Task goal - Copy each line of the records that includes "True".

[[ Listed entries, beginning ]]

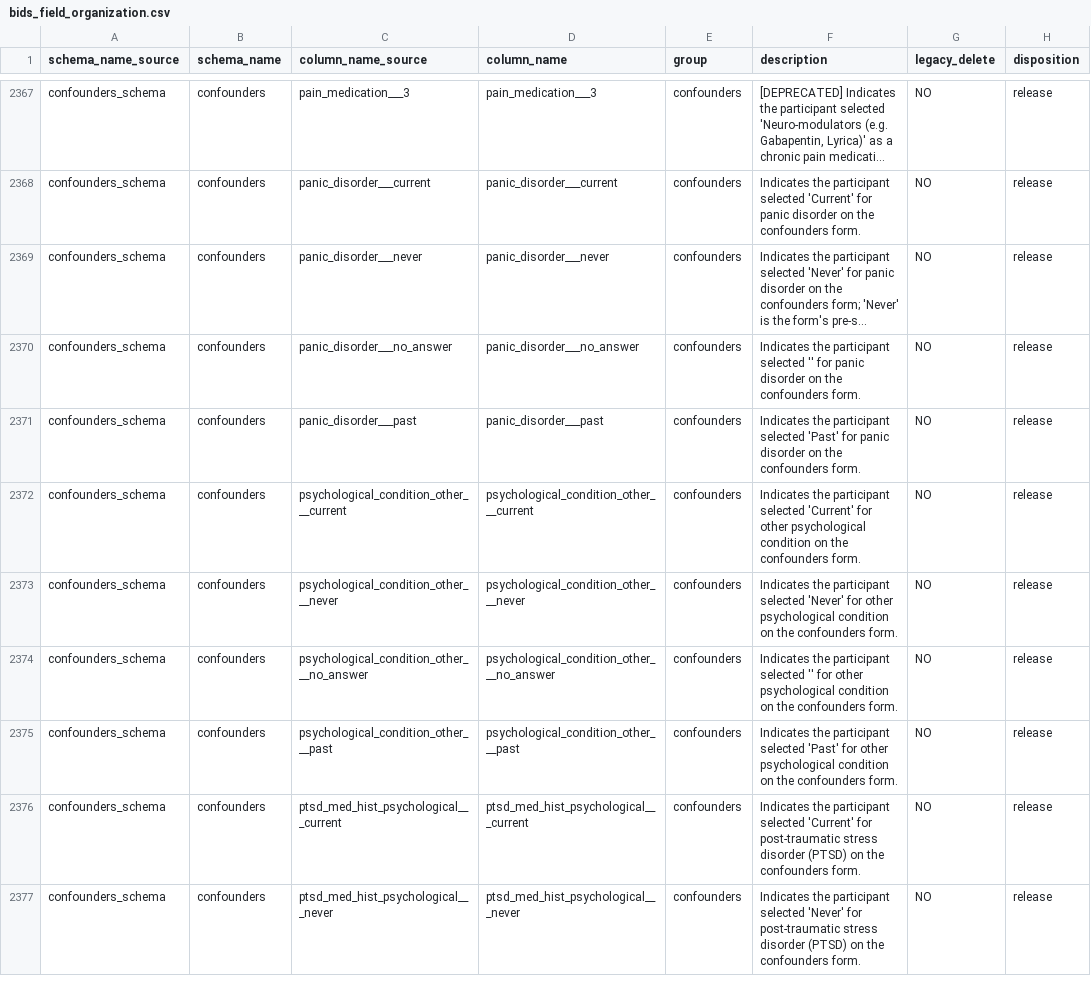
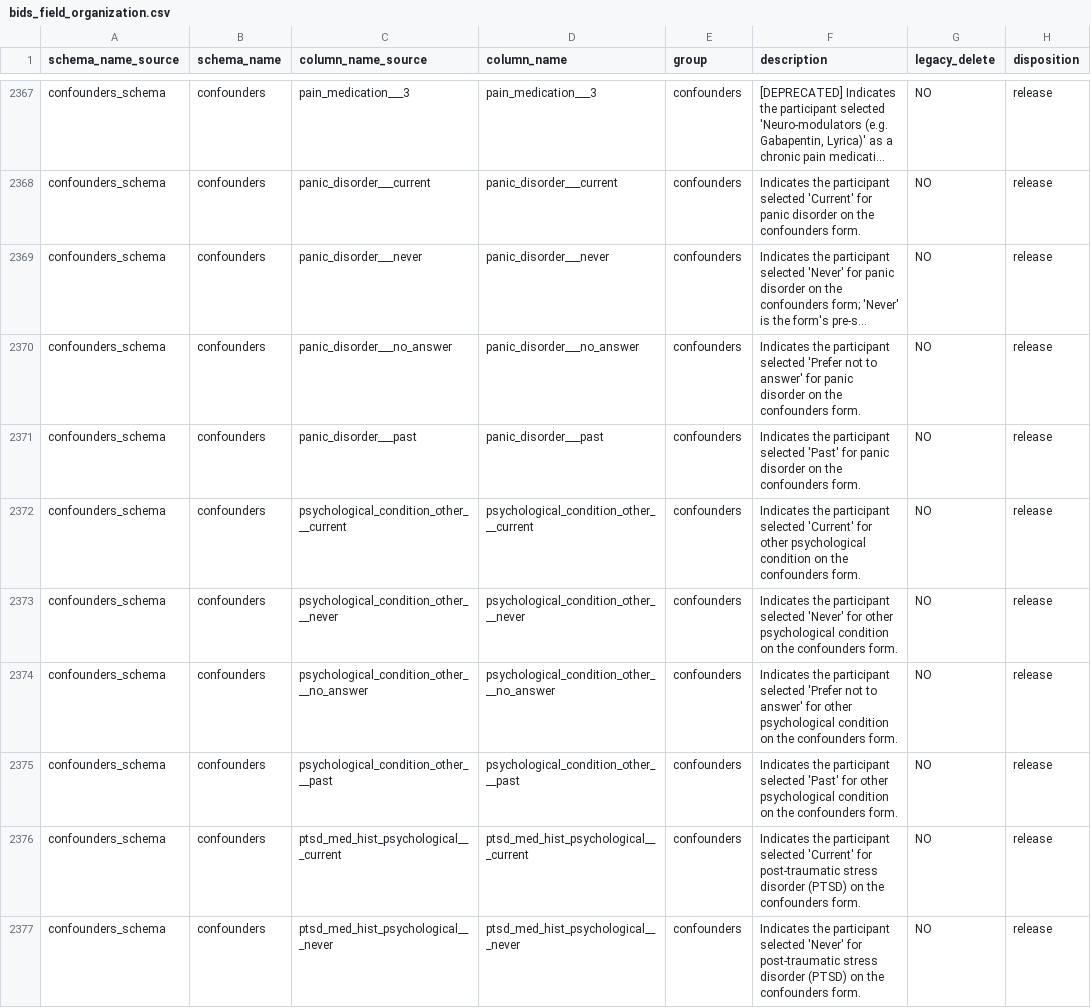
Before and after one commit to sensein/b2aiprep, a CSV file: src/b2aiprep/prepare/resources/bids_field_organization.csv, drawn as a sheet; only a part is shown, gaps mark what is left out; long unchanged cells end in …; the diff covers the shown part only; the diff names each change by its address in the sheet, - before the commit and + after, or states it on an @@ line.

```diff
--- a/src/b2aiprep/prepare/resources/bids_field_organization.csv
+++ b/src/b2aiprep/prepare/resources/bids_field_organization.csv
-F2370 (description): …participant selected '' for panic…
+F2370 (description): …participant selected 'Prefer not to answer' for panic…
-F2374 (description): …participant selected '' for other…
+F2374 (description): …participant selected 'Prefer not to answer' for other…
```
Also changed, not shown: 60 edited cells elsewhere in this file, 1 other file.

[[ Listed entries, end ]]
[[ Listed entries, beginning ]]

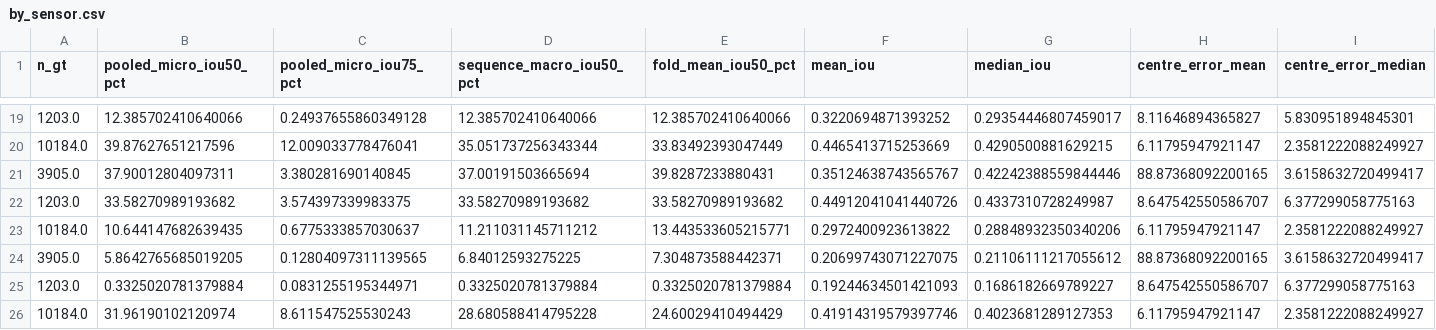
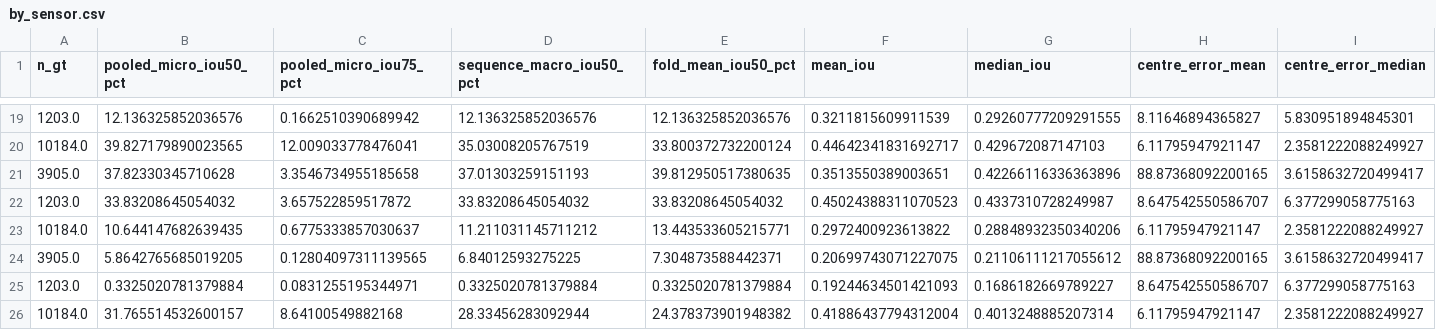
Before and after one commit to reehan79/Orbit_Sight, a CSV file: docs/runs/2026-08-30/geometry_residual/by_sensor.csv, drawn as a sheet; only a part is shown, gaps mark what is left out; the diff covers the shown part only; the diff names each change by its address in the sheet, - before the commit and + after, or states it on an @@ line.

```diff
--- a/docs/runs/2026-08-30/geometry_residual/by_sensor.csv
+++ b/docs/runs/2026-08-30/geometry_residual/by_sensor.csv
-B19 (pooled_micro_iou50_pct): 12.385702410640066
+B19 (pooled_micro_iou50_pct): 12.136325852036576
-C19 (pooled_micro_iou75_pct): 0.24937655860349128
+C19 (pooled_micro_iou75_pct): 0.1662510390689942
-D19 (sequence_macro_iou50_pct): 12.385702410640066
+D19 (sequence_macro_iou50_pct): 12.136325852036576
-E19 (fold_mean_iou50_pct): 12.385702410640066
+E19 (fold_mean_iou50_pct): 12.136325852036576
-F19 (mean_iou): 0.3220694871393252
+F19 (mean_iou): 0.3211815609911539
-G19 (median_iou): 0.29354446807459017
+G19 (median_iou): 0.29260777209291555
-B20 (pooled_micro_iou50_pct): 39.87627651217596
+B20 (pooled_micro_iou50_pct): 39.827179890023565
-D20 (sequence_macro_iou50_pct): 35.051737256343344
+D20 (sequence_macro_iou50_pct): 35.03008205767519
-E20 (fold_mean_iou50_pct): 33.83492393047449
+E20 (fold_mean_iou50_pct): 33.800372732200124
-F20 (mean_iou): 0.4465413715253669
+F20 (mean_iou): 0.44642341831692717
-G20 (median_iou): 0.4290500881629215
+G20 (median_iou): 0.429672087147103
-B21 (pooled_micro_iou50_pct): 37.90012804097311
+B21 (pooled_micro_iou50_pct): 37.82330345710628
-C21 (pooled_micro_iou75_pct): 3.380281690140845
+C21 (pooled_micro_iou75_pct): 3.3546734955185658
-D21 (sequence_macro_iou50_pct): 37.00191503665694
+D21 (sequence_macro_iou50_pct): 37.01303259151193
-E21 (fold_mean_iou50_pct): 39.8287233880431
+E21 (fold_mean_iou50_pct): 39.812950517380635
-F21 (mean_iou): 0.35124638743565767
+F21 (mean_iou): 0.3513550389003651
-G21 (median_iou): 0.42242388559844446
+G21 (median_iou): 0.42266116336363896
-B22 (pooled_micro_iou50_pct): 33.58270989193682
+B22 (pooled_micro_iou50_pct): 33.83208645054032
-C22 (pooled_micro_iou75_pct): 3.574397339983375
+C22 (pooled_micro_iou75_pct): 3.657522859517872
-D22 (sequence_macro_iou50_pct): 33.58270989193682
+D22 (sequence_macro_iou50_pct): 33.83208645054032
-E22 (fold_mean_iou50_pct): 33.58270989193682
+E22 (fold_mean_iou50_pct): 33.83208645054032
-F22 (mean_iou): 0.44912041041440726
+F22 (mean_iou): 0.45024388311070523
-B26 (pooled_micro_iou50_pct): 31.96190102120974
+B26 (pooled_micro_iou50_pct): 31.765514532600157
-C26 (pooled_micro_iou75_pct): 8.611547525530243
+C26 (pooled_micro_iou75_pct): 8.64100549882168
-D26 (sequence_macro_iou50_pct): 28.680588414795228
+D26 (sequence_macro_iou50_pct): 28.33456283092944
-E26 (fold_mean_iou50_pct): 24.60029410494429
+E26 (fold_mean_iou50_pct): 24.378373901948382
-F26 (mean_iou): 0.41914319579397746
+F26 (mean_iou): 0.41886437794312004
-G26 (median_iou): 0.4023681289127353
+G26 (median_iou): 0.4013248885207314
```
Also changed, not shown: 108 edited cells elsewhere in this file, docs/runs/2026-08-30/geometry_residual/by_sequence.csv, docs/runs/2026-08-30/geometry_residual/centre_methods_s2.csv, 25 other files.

[[ Listed entries, end ]]
[[ Listed entries, beginning ]]

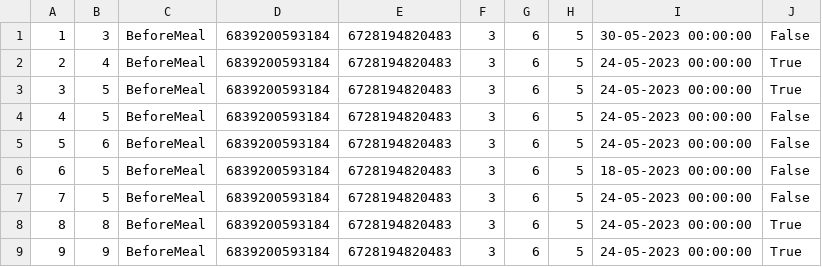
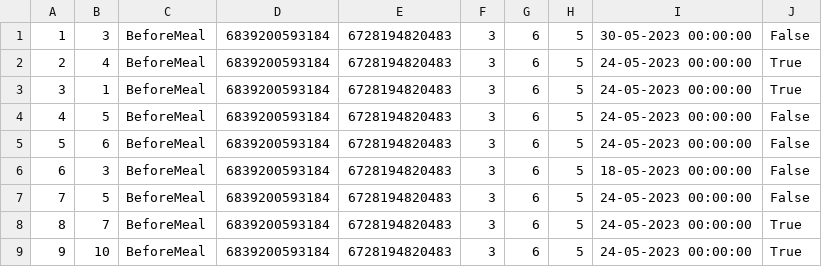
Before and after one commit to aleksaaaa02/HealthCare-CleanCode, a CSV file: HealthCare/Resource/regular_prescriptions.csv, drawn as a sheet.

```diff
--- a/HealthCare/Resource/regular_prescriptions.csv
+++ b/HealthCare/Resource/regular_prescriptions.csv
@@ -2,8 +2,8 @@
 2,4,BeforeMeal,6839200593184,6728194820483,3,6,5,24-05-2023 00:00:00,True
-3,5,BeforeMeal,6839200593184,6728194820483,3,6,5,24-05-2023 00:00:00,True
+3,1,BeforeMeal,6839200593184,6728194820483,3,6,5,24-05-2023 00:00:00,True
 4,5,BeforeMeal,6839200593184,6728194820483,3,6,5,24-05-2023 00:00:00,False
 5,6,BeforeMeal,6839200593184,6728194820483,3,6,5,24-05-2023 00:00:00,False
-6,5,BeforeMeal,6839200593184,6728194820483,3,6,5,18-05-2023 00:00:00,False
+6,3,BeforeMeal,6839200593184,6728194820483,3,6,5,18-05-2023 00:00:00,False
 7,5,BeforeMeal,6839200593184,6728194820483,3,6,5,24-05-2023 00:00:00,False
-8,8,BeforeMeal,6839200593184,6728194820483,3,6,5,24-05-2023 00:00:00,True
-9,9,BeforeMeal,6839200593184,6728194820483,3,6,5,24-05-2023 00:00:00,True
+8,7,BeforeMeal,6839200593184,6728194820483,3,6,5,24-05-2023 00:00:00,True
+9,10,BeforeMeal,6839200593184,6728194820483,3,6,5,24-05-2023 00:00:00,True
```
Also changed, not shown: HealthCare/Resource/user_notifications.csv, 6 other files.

[[ Listed entries, end ]]

Result of the task -
 2,4,BeforeMeal,6839200593184,6728194820483,3,6,5,24-05-2023 00:00:00,True
-3,5,BeforeMeal,6839200593184,6728194820483,3,6,5,24-05-2023 00:00:00,True
+3,1,BeforeMeal,6839200593184,6728194820483,3,6,5,24-05-2023 00:00:00,True
-8,8,BeforeMeal,6839200593184,6728194820483,3,6,5,24-05-2023 00:00:00,True
-9,9,BeforeMeal,6839200593184,6728194820483,3,6,5,24-05-2023 00:00:00,True
+8,7,BeforeMeal,6839200593184,6728194820483,3,6,5,24-05-2023 00:00:00,True
+9,10,BeforeMeal,6839200593184,6728194820483,3,6,5,24-05-2023 00:00:00,True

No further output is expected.